By Ajit Harisinghani

I thought it would be easy.

After all, what could be simpler than writing about what one has always been?

But how do I begin?

Should I say it makes me feel proud that I am a Sindhi?

Wouldn't anyone from any community say that?

Aren't Bengalis happy to be Bengalis?

So what's so unique about being proud that I belong to the Sindhi community?

I waited for a better thought.

Twenty minutes of staring at the blinking cursor on the blank screen convinced me that this was going to take much more time. Nothing was happening! I needed a catalyst to get me going. So I yelled out “Rekha… ek chai?” Rekha is our house-help whose cup of strong tea fortifies me. I am now ready!

I close my eyes and focus my thoughts on what it means to be a Sindhi.

I first feel it in my heart. A yearning for Sindh. A place I've never even seen. A place my mother talks about given half the chance. A place called Larkana… where her father (my nana Dr. Pohumal Butani) practiced his medicine. Mummy has stories galore of the happy days of her youth. One about the time Nana cured Nawab Nabi Bux Bhutto's constipated son and how the grateful Nawab had sent hampers of gifts including a degchi of deer meat curry! In another story, she tells about how, during that dangerous time of partition, they traveled from Larkana to Karachi protected by four armed pathans and from there by ship to Bombay. Another nawab had sent these body guards to make sure they were safe from attack. But these are stories we all know and want to forget.

This is because we are a forward looking community and have left those days of strife and poverty far behind. We have re-invented ourselves and the results are there for everyone to see.

But let me enumerate some of the reasons why I am proud to be a Sindhi :

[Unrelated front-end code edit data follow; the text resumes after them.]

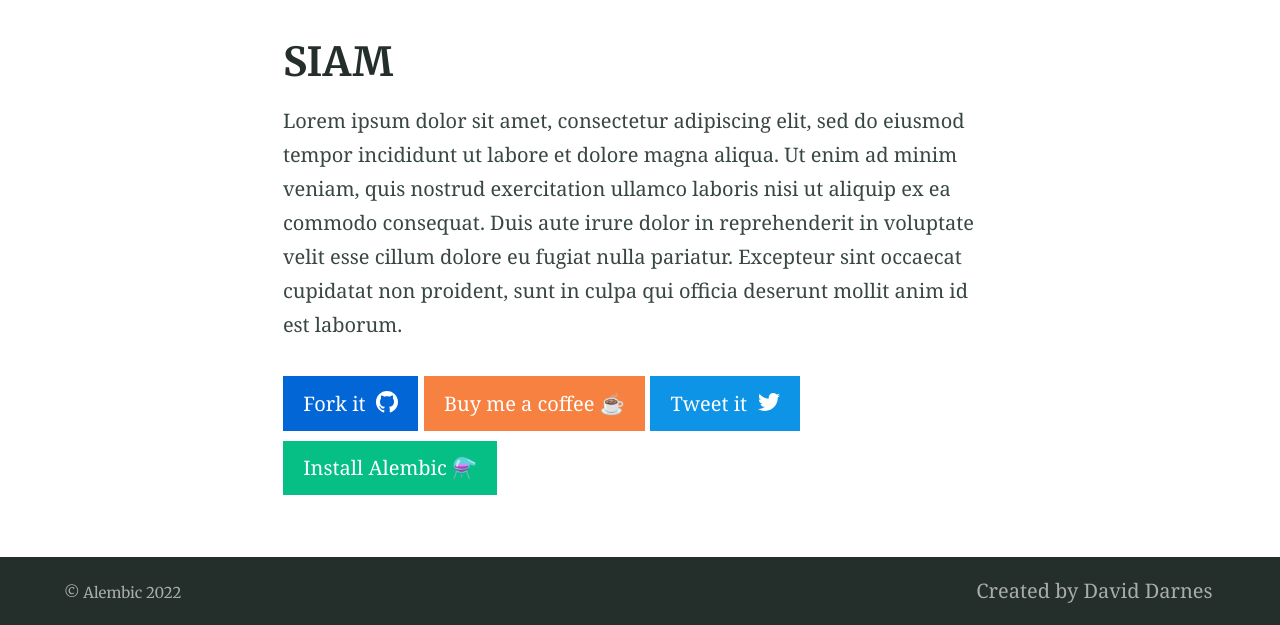
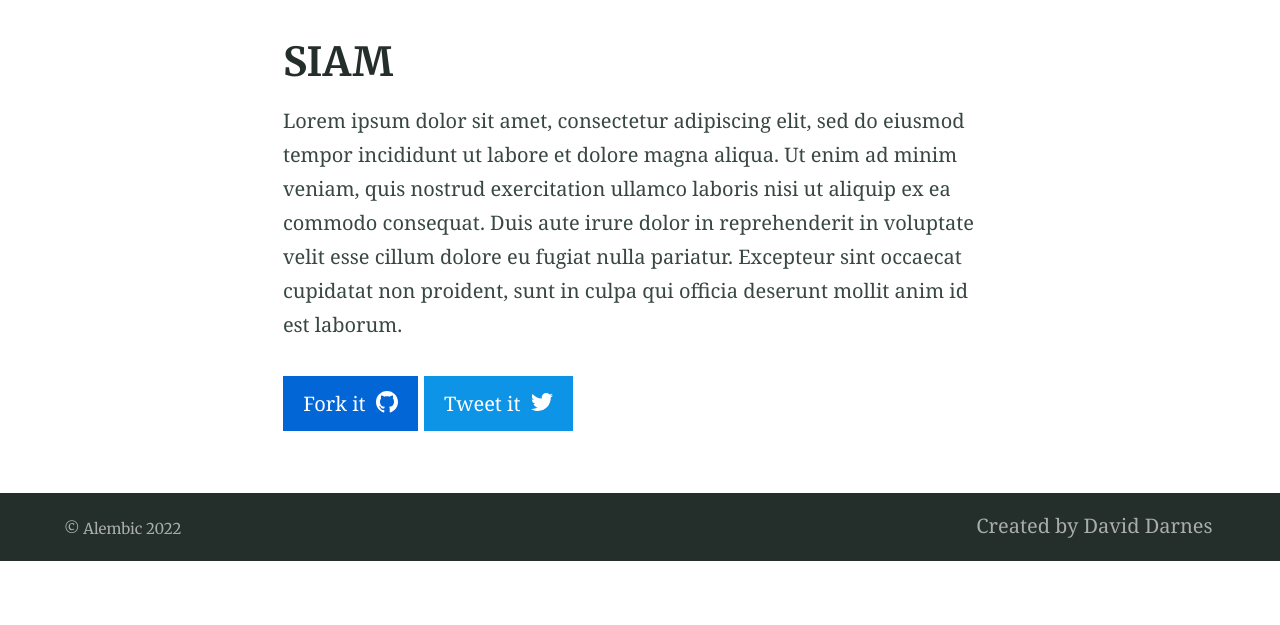
Before and after one commit to siamsc-sbu/siamsc-sbu.github.io, a Jekyll site: the page built from index.md, in a window 1280 px wide. Shown: the part 408-1033 px from the top of the page. Built offline with Jekyll 4.4.1, drawn with Linux system fonts in a browser that asks for light colours; after the commit the page ends 969 px from its top, so only the background shows below that.

Commit message:
Update index.md

```diff
--- a/index.md
+++ b/index.md
@@ -9,4 +9,4 @@ excerpt: "Interdisciplinary participation of students and faculty from a variety
 
 Lorem ipsum dolor sit amet, consectetur adipiscing elit, sed do eiusmod tempor incididunt ut labore et dolore magna aliqua. Ut enim ad minim veniam, quis nostrud exercitation ullamco laboris nisi ut aliquip ex ea commodo consequat. Duis aute irure dolor in reprehenderit in voluptate velit esse cillum dolore eu fugiat nulla pariatur. Excepteur sint occaecat cupidatat non proident, sunt in culpa qui officia deserunt mollit anim id est laborum.
 
-{% include button.html text="Fork it" icon="github" link="https://github.com/daviddarnes/alembic" color="#0366d6" %} {% include button.html text="Buy me a coffee ☕️" link="https://buymeacoffee.com/daviddarnes#support" color="#f68140" %} {% include button.html text="Tweet it" icon="twitter" link="https://twitter.com/intent/tweet/?url=https://alembic.darn.es&text=Alembic%20-%20A%20Jekyll%20boilerplate%20theme&via=DavidDarnes" color="#0d94e7" %} {% include button.html text="Install Alembic ⚗️" link="https://github.com/daviddarnes/alembic#installation" %}
+{% include button.html text="Fork it" icon="github" link="https://github.com/daviddarnes/alembic" color="#0366d6" %} {% include button.html text="Tweet it" icon="twitter" link="https://twitter.com/intent/tweet/?url=https://alembic.darn.es&text=Alembic%20-%20A%20Jekyll%20boilerplate%20theme&via=DavidDarnes" color="#0d94e7" %}
```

Like most Sindhis, our family too has risen from the ashes and achieved a certain level of success. For 20 years, we lived in a Thane chawl which had public toilets. This means we value our success all the more because we know what it meant not to have enough money for my father to buy me a cricket bat at age 16.

Having experienced first hand, the violence of partition, we Sindhis are a peace-loving community. Never have we been involved in any type of riots or public disorder. Sindhis are a gentle race and I like that I am one of them!

A sindhi will never beg. He will sell handkerchiefs in a crowded local train; his wife will make papads at home to make some extra money, but no Sindhi will be caught begging. This trait of seeking financial independence through entrepreneurship is a common trait in our community.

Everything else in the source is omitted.